> **What you have to do**
Extract every line from the records below that contains the word "handleCopy".

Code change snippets
────────────────
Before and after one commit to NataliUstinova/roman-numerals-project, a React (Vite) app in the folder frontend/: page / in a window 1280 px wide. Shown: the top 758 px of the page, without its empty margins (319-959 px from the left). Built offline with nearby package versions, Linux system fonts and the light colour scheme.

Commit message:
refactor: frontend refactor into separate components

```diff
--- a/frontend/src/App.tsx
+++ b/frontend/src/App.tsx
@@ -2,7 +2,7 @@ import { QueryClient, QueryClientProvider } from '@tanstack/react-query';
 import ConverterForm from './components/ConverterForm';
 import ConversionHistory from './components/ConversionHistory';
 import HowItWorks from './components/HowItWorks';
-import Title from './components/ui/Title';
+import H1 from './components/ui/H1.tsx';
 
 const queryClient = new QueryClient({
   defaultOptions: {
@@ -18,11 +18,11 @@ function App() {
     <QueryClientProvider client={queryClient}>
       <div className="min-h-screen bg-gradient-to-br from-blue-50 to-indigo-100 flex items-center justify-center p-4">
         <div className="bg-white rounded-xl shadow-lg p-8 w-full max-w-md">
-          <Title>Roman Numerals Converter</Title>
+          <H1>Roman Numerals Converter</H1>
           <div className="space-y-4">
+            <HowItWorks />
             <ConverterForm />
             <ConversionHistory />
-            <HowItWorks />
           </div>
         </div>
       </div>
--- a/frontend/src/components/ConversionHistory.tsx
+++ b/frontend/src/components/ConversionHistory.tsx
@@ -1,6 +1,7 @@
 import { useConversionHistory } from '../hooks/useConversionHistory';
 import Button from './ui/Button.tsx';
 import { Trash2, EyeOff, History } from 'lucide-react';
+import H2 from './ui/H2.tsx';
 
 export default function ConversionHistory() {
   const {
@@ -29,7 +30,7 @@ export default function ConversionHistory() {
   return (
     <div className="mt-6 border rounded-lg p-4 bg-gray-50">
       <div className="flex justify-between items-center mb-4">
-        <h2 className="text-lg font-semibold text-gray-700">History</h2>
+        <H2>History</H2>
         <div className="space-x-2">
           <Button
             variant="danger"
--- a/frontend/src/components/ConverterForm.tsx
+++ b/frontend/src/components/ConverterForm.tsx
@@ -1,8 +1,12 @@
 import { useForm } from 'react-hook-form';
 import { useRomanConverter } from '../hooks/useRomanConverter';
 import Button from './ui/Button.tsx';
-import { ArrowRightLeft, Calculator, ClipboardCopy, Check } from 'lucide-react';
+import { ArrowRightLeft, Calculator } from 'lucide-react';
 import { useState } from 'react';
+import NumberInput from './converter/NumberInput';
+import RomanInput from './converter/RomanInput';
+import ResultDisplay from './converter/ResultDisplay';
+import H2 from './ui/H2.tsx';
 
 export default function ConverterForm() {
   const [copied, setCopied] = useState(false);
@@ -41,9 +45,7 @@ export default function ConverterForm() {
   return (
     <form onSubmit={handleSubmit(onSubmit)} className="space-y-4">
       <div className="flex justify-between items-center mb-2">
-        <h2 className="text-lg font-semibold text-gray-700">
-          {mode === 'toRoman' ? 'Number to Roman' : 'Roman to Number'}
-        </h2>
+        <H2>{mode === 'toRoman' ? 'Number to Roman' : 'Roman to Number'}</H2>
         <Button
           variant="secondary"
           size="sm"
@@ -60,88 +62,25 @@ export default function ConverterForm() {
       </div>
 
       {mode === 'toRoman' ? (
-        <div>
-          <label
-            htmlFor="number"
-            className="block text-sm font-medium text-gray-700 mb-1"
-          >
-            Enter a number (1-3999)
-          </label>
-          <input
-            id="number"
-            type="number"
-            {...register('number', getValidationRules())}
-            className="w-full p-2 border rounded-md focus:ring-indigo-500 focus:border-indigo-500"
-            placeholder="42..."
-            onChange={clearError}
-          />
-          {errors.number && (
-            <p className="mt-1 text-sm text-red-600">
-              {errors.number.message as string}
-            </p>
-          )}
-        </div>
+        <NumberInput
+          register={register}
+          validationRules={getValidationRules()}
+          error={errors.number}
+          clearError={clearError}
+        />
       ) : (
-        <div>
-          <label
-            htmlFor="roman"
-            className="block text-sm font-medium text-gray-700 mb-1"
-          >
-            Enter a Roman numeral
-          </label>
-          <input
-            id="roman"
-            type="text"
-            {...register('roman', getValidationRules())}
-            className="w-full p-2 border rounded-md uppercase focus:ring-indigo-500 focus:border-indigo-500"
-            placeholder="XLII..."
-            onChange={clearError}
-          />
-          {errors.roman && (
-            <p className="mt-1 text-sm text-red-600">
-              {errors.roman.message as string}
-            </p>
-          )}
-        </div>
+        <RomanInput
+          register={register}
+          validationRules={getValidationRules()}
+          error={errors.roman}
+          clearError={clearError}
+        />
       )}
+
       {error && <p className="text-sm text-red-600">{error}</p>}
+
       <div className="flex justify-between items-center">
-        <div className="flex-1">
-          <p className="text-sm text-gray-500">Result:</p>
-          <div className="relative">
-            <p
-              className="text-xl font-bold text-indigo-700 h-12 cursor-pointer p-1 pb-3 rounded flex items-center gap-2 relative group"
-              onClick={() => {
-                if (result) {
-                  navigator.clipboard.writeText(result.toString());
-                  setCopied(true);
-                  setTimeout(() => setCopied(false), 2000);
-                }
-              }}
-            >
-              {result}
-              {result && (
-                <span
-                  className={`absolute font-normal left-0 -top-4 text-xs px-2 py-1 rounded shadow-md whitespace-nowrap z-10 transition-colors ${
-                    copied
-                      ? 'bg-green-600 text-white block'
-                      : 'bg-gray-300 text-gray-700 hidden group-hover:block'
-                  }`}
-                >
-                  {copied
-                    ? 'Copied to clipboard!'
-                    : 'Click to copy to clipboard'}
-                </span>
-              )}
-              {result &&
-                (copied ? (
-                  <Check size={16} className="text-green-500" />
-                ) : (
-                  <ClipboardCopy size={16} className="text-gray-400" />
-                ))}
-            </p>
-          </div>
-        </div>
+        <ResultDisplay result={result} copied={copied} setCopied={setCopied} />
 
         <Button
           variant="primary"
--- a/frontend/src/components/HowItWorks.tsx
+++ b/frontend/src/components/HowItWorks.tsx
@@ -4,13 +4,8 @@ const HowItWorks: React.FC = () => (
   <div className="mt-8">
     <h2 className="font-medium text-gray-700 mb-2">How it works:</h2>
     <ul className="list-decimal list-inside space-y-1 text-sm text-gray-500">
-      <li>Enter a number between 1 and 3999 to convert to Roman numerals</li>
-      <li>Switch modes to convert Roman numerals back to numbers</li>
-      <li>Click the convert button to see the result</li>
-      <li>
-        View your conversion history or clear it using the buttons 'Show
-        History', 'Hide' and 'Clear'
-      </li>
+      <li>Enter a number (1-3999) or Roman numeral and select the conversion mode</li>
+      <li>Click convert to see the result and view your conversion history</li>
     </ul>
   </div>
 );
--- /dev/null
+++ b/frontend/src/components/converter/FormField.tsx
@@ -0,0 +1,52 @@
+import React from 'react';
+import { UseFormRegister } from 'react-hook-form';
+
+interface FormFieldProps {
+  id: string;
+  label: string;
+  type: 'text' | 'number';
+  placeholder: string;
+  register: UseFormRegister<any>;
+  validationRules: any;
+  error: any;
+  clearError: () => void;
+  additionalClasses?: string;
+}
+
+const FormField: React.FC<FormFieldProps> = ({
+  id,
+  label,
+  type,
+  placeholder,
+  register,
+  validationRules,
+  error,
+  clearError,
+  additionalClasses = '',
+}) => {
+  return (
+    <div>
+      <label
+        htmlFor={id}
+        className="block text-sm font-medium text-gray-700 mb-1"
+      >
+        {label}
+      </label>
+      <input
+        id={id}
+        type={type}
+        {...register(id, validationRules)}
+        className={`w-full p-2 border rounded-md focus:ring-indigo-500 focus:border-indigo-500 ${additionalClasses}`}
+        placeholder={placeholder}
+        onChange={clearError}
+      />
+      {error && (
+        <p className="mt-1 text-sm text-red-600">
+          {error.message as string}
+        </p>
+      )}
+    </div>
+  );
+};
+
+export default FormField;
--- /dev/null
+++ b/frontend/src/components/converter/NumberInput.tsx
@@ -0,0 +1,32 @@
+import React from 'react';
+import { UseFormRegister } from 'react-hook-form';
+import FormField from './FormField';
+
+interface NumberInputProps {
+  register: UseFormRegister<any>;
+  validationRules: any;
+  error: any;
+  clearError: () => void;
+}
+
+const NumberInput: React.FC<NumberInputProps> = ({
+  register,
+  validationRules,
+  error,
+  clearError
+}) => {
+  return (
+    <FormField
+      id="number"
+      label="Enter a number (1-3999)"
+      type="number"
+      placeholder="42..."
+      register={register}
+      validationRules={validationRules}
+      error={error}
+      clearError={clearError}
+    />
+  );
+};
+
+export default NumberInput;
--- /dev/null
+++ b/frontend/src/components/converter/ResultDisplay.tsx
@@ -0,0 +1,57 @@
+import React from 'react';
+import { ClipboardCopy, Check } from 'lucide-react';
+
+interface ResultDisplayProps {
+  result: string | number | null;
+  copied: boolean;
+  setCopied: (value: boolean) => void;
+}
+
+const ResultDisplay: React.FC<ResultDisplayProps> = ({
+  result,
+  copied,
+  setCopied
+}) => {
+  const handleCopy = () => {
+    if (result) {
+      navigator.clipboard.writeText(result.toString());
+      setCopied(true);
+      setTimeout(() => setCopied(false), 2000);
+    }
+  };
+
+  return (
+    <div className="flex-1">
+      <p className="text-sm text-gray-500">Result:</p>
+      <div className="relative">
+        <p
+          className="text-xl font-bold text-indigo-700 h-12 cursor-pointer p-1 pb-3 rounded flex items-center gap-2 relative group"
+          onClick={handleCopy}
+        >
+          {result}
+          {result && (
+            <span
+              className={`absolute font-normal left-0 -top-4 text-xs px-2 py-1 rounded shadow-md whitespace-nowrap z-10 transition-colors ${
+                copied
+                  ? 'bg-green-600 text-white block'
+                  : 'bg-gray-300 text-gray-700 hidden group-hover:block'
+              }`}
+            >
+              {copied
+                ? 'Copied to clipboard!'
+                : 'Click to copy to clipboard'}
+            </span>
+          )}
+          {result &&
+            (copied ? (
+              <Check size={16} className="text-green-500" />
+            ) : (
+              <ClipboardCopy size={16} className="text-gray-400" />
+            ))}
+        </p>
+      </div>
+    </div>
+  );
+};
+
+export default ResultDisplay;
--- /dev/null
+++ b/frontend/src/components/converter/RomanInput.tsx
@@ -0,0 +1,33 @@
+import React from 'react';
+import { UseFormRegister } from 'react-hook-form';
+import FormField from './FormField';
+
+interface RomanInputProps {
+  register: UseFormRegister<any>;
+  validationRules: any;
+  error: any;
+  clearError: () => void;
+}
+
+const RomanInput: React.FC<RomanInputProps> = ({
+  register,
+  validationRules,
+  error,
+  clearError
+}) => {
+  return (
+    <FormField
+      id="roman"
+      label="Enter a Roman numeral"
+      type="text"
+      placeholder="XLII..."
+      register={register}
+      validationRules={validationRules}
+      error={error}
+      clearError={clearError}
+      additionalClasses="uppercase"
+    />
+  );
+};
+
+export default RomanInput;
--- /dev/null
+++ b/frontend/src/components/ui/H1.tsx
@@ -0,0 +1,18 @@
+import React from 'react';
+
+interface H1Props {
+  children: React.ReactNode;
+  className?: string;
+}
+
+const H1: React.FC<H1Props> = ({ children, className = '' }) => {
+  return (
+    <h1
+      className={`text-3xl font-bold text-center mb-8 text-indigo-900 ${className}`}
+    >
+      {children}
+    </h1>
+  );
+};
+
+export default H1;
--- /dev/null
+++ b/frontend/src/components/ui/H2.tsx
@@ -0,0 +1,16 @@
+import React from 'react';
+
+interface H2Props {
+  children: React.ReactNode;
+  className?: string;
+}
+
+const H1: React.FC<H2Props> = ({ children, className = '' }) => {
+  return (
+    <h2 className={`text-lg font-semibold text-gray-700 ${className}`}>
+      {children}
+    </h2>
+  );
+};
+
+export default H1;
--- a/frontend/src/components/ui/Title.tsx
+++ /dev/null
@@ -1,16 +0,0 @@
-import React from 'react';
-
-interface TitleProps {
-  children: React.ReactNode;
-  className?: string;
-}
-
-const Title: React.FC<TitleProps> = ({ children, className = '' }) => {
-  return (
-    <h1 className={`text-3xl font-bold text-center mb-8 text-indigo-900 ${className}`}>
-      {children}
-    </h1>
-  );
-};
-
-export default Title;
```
────────────────
> **Problem solution**
+  const handleCopy = () => {
+          onClick={handleCopy}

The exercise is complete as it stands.